In This Chapter
Understanding what multiplication and division are and how they work
Performing big-number multiplication without a calculator
Recognizing special cases that make multiplication and division easy
Performing basic short and long division
Multiplication and division are parts of basic math, and they're as essential as addition and subtraction (see the preceding chapter). The good news is that just about everybody learned multiplication and division in elementary school. The bad news is that many people have forgotten how to do these operations. And if you didn't like math in your earlier school years, you probably forgot even faster.
Note: We're not going to make excuses for you — you need to be responsible for your own knowledge — but if you struggle with math fundamentals, it may not be entirely your fault. 1989 brought a considerable change to math teaching standards, with a decrease in learning fundamentals, so depending on your age, you may have been a victim of the early "new math" instruction and may not have gotten all the basics you needed.
If you had problems with multiplication and division in elementary, middle, or high school, be troubled no more. They're simpler than you may remember.
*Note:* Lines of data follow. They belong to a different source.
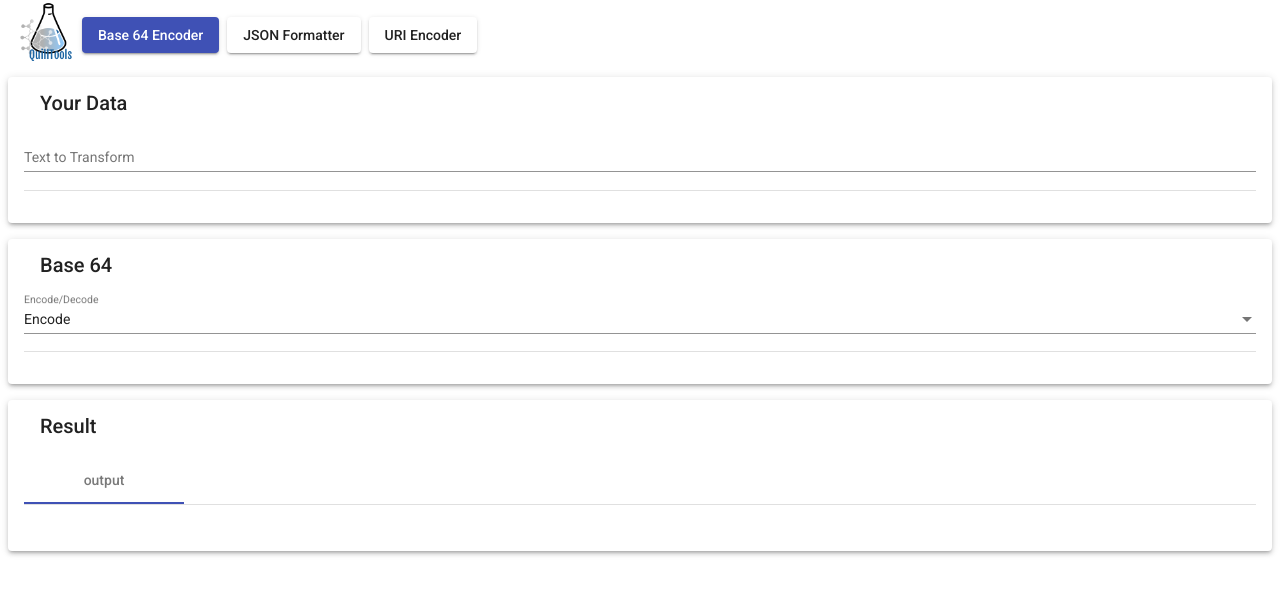
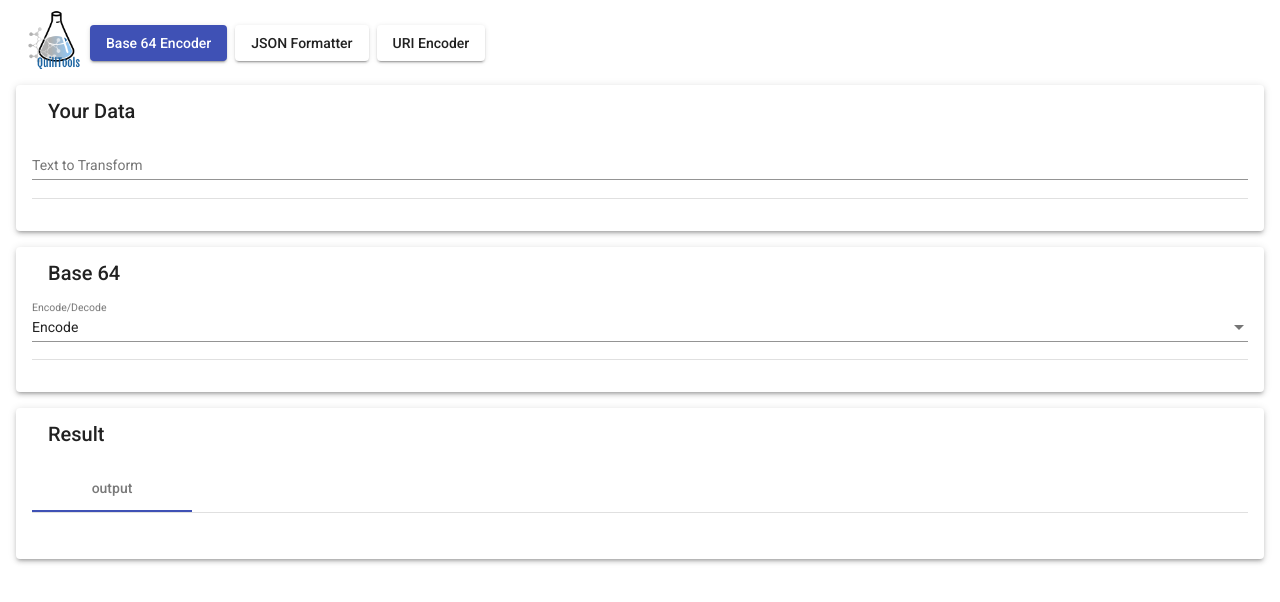
Before and after one commit to cmcquillan/fiddle.run, an Angular app in the folder src/Fiddle.Run.Client/: page /templates/base64 in a window 1280 px wide. Shown: the top 602 px of the page. Built offline with nearby package versions, Linux system fonts and the light colour scheme.

Commit message:
Additional fixes to fonts and html,body

```diff
--- a/src/Fiddle.Run.Client/src/styles.scss
+++ b/src/Fiddle.Run.Client/src/styles.scss
@@ -1,13 +1,3 @@
-html,
-body {
-  height: 100%;
-}
-
-body {
-  margin: 0;
-  font-family: Roboto, "Helvetica Neue", sans-serif;
-}
-
 app-root {
   width: 100%;
 }
```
And they're important. Why? Because they're essential to your work, whether you multiply pounds of cement or bytes in a disk sector or divide fluids or flour. And the conversion of all weights and measures requires multiplication ...